[Edit difference data]
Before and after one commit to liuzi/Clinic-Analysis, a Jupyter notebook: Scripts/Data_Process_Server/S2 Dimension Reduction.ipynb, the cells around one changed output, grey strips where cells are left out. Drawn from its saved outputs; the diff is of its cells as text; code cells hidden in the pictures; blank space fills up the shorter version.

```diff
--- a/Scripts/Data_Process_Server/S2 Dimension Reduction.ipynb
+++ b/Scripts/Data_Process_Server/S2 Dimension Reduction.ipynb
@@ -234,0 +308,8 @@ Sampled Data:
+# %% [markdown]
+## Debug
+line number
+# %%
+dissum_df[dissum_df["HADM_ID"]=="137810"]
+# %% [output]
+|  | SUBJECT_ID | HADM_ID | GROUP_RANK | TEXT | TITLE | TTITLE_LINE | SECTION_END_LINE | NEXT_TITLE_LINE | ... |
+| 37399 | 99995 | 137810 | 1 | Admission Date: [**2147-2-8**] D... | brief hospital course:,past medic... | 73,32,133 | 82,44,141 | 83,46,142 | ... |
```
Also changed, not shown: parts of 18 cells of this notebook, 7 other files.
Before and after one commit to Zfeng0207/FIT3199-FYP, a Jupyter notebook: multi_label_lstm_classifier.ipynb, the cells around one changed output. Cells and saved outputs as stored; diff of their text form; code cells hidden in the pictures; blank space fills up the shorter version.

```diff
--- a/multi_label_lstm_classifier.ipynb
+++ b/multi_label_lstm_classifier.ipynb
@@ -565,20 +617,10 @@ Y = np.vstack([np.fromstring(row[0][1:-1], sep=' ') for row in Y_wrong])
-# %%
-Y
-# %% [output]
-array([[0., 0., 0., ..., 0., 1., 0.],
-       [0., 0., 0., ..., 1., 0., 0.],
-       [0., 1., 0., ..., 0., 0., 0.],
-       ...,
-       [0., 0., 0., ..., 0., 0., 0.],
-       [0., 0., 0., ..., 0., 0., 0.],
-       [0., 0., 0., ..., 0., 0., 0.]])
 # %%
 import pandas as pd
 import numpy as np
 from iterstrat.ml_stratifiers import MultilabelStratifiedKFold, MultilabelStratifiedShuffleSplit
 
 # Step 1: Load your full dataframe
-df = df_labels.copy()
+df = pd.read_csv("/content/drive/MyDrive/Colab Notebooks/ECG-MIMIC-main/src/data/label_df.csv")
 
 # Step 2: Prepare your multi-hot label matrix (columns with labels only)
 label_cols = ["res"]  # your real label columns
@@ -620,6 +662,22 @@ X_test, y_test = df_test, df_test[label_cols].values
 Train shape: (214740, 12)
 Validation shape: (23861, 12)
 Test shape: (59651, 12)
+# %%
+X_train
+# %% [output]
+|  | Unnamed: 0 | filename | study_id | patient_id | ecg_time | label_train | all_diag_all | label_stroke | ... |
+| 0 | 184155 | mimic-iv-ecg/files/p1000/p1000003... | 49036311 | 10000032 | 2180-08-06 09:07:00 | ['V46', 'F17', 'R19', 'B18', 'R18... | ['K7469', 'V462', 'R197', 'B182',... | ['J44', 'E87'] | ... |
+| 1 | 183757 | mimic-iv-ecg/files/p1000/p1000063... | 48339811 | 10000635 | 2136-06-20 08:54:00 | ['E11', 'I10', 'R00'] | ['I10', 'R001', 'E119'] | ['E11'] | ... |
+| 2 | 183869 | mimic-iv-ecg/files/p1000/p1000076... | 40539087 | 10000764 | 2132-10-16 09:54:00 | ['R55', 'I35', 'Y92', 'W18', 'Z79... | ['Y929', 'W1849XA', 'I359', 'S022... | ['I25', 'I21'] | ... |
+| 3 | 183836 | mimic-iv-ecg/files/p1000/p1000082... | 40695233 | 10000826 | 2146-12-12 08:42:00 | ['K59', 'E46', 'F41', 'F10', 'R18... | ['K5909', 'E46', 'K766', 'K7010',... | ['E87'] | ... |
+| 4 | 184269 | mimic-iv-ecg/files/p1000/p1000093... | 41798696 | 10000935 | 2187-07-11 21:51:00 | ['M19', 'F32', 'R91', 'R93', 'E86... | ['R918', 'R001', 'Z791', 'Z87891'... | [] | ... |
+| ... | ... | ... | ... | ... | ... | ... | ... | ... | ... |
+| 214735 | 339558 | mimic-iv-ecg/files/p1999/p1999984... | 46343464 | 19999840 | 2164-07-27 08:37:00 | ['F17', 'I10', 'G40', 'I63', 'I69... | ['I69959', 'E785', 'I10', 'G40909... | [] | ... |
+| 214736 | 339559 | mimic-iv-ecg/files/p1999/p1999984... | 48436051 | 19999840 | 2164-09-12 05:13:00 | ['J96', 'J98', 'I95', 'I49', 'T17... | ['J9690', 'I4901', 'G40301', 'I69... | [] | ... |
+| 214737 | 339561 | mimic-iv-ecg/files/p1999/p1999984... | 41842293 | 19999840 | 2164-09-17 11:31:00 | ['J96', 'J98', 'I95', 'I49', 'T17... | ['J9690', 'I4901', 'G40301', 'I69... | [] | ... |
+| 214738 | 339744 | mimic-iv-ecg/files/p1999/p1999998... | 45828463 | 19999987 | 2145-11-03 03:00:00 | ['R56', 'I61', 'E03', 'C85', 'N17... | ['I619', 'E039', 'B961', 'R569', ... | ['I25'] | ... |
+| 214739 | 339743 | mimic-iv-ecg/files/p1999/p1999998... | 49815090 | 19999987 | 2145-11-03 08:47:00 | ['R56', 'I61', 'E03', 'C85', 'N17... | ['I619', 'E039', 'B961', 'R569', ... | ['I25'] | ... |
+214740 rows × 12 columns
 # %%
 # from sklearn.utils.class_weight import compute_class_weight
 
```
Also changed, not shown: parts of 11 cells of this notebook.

→ TASK PROMPT: Tell how many lines above contain the word "after". Give the number alone.

→ WRITTEN ANSWER: 2